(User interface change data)
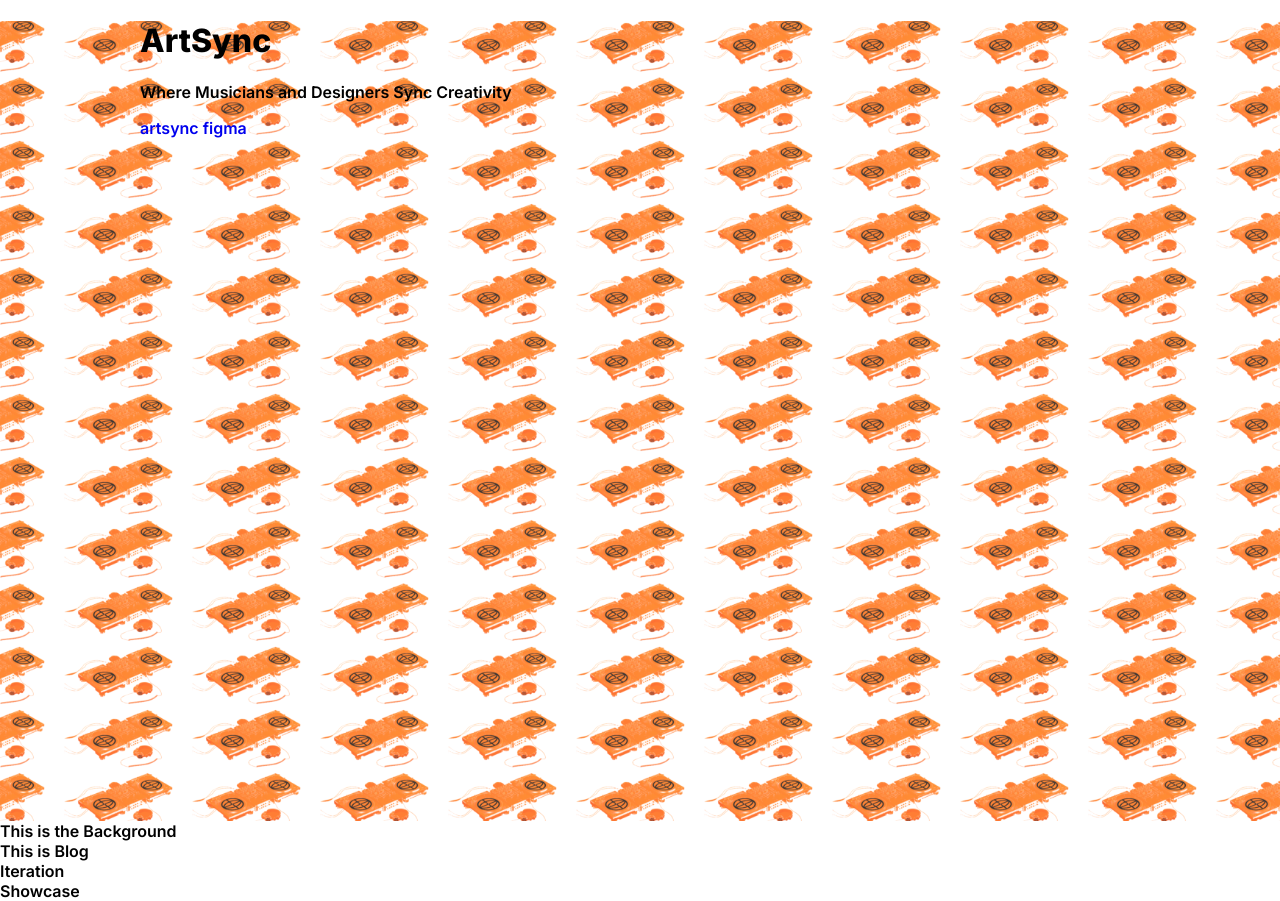
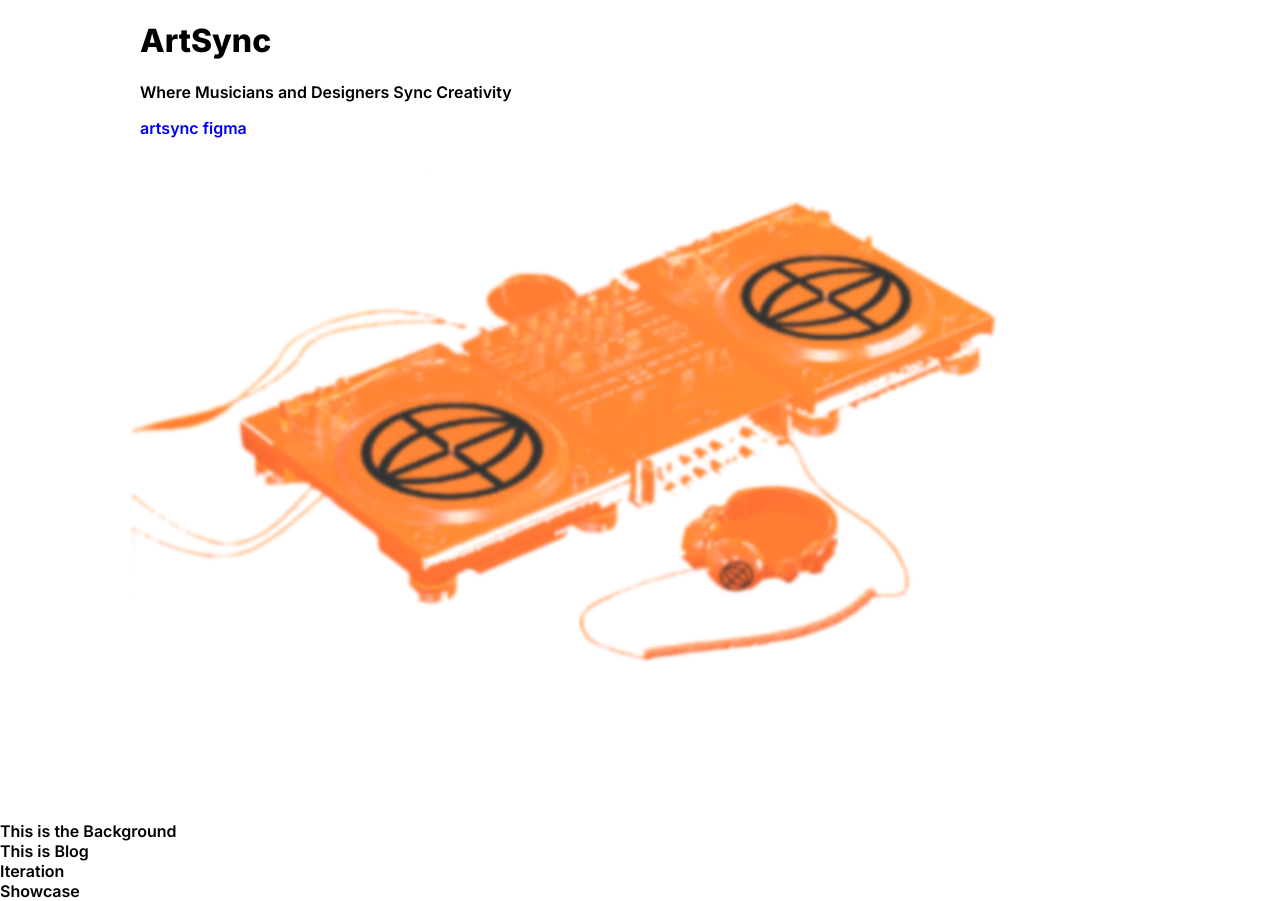
Before and after one commit to TzuChiehChen/ArtSync, a React (Vite) app in the folder artsync/: page / in a window 1280 px wide. Built offline with nearby package versions, Linux system fonts and the light colour scheme.

Commit message:
heardre wrapper

```diff
--- a/artsync/src/Components/Header/Header.css
+++ b/artsync/src/Components/Header/Header.css
@@ -1,6 +1,17 @@
 header {
     min-height: 100vh;
-    background: url("../../assets/hero.png");
-    background-size: 10%;
+    background: url("../../assets/hero.png") no-repeat;
+    background-size: 80%;
     background-position: center;
 }
+
+header.wrapper{
+    position: relative;
+    height: 100vh;
+}
+
+header.cta{
+    position: absolute;
+    bottom: 0;
+    right:0;
+}
--- a/artsync/src/Components/Header/Header.jsx
+++ b/artsync/src/Components/Header/Header.jsx
@@ -3,13 +3,16 @@
 
 const Header = () => {
   return (
-    <header> <div className="wrapper">
-      <h1>ArtSync</h1>
-      <p className="Title"> Where Musicians and Designers Sync Creativity</p>
-      <a href = "#" className = "ArtSYNC CCCC">
-        artsync figma
-      </a>
-    </div>
+    <header>
+      <div className="wrapper">
+        <div className="cta">
+          <h1>ArtSync</h1>
+          <p className="Title"> Where Musicians and Designers Sync Creativity</p>
+          <a href="#" className="ArtSYNC CCCC">
+            artsync figma
+          </a>
+        </div>
+      </div>
     </ header>
   )
 }
```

* [Problem to work on] Search the records above for the word "position" and give the number of lines where it occurs, nothing else.

* [Expected answer] 3